Health

Is sparkling water bad for you?

For many people, the start of a year is a time for new health resolutions—be it eat more vegetables, consume less sugar or drink more water.

Health

Tips for exercising outdoors in winter

Frigid temperatures can discourage even the most motivated exercisers. Without motivation, it's easy to pack away your workout gear for the winter. But you don't have to let cold weather spell the end of your fitness routine. ...

Diseases, Conditions, Syndromes

1971 to 2017 saw 32 drinking water hepatitis A outbreaks

(HealthDay)—Thirty-two outbreaks of hepatitis A associated with drinking water were identified during 1971 to 2017, and all occurred before 2010, according to research published in the Sept. 6 issue of the U.S. Centers ...

Health

Fetching water increases risk of childhood death

Water fetching is associated with poor health outcomes for women and children, including a higher risk of death—according to new research from the University of East Anglia.

Health

Poor water quality linked to sugar drink consumption

Consumption of sugary drinks is common among Aboriginal and Torres Strait Islander infants and toddlers, and it could be down to water quality, according to a study from The Australian National University (ANU).

Dentistry

How often should I get my teeth cleaned?

If you went to your dentist for a check-up and dental clean in the last year, give yourself a pat on the back. Not everyone loves the dentist, but research shows people who visit at least once a year for preventative care ...

page 1 from 19

Drinking water

Drinking water is water of sufficiently high quality that it can be consumed or used without risk of immediate or long term harm. Such water is commonly called potable water. In most developed countries, the water supplied to households, commerce and industry is all of drinking water standard, even though only a very small proportion (often 5% or less) is actually consumed or used in food preparation.[citation needed]

Over large parts of the world, humans have inadequate access to potable water and use sources contaminated with disease vectors, pathogens or unacceptable levels of dissolved chemicals or suspended solids. Such water is not potable and drinking or using such water in food preparation leads to widespread acute and chronic illness and is a major cause of death in many countries.

Typically, water supply networks deliver potable water, whether it is to be used for drinking, washing or landscape irrigation.

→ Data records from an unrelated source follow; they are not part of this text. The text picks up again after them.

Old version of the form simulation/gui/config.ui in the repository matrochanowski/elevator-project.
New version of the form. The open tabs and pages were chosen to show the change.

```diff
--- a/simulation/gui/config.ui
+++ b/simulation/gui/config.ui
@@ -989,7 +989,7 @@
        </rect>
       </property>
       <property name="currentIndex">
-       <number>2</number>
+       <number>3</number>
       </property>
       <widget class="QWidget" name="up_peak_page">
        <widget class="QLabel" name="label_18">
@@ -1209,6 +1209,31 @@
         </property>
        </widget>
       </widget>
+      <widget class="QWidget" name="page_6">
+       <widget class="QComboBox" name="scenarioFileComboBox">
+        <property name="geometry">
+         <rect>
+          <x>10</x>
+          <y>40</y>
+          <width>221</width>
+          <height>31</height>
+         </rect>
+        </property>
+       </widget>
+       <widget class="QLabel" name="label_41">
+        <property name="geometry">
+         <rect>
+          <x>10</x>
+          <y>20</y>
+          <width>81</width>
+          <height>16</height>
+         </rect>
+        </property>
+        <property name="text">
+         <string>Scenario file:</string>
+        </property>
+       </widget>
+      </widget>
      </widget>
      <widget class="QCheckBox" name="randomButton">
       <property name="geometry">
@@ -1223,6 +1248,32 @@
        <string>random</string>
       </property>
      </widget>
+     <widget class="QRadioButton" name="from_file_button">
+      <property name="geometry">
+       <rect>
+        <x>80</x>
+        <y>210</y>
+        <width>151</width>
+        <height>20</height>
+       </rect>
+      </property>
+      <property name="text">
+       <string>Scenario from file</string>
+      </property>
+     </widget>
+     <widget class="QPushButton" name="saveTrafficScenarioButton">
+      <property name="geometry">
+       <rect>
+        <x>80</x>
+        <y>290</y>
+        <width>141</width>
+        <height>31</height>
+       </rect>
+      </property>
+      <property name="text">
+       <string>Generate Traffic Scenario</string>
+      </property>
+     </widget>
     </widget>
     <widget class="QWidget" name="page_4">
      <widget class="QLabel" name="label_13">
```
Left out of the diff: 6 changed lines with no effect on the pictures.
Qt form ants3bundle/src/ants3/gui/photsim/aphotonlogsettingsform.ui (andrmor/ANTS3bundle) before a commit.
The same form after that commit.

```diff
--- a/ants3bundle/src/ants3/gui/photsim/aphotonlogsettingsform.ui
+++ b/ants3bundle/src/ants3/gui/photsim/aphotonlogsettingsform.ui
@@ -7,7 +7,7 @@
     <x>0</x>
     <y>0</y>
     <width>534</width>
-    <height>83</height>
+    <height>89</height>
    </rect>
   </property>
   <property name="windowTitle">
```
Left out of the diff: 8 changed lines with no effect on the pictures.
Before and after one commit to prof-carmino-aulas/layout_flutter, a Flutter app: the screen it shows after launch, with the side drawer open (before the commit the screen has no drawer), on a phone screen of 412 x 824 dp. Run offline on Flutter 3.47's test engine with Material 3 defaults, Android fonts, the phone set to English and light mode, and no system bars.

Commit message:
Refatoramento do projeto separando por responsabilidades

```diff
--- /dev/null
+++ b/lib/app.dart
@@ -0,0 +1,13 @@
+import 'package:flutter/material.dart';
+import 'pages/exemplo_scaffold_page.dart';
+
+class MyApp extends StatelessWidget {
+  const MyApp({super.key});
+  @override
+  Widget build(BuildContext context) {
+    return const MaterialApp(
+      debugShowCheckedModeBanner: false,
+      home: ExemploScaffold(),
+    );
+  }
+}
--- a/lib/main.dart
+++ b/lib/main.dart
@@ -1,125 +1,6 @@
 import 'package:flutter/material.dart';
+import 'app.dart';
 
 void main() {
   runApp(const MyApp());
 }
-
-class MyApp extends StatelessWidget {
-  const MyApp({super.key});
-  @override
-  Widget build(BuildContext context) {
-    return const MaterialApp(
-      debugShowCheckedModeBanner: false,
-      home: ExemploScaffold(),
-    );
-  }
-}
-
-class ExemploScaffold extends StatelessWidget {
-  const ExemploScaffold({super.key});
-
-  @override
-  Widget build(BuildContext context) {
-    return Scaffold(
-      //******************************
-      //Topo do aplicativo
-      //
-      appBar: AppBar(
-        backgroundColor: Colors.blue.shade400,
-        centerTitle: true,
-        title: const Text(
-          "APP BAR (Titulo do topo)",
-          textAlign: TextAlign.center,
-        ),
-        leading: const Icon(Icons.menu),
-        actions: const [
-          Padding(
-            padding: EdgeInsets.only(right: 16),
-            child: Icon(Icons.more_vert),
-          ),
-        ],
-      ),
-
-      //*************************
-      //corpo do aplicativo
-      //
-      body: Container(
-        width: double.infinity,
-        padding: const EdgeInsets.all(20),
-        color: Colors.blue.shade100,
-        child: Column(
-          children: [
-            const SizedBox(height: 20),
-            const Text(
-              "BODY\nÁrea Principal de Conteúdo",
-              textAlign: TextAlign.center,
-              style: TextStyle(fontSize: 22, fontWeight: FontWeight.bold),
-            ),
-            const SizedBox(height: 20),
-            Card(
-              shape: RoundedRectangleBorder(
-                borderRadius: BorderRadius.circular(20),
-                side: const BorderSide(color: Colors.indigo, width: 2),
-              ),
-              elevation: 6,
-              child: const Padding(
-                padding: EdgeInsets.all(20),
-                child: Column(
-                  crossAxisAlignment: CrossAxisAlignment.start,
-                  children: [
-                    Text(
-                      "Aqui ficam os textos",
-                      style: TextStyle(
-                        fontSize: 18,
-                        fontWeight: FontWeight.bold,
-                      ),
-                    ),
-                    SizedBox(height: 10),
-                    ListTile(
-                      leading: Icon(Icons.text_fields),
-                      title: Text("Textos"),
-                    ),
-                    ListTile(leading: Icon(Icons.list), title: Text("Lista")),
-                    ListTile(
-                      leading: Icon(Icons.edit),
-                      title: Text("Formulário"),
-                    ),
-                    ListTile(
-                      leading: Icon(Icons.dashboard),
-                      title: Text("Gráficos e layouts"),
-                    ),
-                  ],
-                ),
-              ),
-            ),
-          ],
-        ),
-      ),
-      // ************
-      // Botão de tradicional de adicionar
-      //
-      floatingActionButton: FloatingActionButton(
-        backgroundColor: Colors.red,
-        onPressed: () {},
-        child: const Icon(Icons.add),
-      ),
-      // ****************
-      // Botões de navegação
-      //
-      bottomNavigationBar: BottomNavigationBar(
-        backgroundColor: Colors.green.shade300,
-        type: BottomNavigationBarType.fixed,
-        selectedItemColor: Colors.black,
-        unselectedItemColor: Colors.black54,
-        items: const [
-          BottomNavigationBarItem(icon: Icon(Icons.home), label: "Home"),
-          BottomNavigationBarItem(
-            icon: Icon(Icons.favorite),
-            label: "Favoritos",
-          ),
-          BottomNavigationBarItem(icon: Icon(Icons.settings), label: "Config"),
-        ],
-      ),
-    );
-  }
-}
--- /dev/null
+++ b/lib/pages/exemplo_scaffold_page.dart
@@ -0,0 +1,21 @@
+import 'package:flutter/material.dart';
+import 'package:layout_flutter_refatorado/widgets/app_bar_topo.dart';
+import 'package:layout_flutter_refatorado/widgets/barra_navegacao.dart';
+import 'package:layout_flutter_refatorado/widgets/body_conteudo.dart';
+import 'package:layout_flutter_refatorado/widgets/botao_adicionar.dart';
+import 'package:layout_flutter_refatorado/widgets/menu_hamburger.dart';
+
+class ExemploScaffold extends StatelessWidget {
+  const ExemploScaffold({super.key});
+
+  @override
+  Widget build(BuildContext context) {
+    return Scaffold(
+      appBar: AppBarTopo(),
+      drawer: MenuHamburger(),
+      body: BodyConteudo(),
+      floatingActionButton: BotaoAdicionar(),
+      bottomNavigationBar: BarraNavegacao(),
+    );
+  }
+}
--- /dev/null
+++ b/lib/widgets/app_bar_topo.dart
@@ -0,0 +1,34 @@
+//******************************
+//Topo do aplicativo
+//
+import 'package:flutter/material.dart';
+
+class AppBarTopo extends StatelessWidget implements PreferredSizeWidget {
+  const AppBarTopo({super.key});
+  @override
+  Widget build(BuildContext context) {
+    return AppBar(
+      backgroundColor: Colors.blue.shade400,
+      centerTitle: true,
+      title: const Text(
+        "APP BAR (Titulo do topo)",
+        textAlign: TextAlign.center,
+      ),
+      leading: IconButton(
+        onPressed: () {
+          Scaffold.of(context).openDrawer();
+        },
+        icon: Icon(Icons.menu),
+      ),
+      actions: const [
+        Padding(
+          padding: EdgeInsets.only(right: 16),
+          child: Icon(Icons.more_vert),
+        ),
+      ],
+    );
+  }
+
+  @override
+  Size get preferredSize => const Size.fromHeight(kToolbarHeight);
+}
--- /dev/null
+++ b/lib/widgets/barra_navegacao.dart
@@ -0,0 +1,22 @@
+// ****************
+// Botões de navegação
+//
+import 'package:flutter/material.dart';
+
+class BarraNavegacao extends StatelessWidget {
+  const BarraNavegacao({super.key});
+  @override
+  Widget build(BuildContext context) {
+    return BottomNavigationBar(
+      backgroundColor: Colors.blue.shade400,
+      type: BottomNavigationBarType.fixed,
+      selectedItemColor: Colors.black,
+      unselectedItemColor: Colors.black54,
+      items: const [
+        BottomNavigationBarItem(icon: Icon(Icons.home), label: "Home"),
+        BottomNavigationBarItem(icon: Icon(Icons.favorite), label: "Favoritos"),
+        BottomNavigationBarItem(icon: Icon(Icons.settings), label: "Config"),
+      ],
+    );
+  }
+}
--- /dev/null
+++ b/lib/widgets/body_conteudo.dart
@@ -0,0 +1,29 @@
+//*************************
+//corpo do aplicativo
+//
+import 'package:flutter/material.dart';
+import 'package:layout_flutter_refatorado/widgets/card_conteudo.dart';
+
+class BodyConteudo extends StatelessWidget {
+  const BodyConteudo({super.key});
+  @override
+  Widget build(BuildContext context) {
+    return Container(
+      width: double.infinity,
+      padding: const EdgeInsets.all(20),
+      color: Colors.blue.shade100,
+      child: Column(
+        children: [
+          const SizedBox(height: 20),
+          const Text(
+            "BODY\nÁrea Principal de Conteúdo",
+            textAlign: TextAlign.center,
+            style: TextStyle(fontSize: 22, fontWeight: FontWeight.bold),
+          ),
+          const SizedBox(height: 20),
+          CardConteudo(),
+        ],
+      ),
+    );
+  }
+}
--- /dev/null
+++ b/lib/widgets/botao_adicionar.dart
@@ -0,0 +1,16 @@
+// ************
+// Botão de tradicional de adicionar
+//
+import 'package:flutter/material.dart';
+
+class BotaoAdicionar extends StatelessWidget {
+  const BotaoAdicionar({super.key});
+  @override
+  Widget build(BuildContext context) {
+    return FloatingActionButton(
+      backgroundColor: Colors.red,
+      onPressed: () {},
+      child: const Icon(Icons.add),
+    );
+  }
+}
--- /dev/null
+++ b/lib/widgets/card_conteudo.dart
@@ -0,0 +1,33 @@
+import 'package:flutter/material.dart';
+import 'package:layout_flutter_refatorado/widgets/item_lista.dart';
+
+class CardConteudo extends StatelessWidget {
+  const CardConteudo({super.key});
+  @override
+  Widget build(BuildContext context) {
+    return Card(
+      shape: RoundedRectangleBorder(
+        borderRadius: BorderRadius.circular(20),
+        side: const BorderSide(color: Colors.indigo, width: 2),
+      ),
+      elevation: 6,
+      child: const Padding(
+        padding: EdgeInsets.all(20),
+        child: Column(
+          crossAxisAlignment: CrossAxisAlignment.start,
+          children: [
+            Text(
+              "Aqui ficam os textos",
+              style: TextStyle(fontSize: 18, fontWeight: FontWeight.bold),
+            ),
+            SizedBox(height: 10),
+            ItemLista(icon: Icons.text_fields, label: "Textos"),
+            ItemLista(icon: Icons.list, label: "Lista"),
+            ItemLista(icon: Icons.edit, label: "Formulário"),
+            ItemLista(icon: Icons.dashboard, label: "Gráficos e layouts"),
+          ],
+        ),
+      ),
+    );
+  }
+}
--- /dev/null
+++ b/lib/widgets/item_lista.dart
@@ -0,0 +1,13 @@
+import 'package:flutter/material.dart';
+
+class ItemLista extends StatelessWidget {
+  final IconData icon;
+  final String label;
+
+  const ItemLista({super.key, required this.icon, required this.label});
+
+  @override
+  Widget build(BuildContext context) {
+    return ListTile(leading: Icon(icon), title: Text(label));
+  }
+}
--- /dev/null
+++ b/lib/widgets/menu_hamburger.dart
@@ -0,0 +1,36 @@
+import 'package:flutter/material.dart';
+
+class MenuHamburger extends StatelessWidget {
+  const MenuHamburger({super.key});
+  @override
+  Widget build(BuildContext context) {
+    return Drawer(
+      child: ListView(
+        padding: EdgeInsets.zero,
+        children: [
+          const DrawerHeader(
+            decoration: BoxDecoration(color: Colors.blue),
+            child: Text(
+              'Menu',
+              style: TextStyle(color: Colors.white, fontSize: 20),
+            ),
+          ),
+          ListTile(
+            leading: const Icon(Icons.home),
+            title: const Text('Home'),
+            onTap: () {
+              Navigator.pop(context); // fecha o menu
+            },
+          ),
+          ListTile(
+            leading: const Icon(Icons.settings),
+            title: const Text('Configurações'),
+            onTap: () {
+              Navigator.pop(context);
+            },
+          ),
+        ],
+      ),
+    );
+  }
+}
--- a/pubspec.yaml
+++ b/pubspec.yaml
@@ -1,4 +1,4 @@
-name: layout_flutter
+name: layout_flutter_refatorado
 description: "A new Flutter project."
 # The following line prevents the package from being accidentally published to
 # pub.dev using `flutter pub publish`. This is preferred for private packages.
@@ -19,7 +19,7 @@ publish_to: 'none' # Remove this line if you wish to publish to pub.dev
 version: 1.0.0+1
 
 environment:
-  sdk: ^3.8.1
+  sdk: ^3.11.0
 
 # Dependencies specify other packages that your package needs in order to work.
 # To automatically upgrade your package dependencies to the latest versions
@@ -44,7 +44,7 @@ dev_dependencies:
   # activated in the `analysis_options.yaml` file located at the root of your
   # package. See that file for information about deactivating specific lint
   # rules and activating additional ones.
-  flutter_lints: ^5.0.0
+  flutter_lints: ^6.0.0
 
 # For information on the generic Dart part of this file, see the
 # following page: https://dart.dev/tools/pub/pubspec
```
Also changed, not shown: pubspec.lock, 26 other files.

One counterexample is urban China, where drinking water can optionally be delivered by a separate tap.

This text uses material from Wikipedia, licensed under CC BY-SA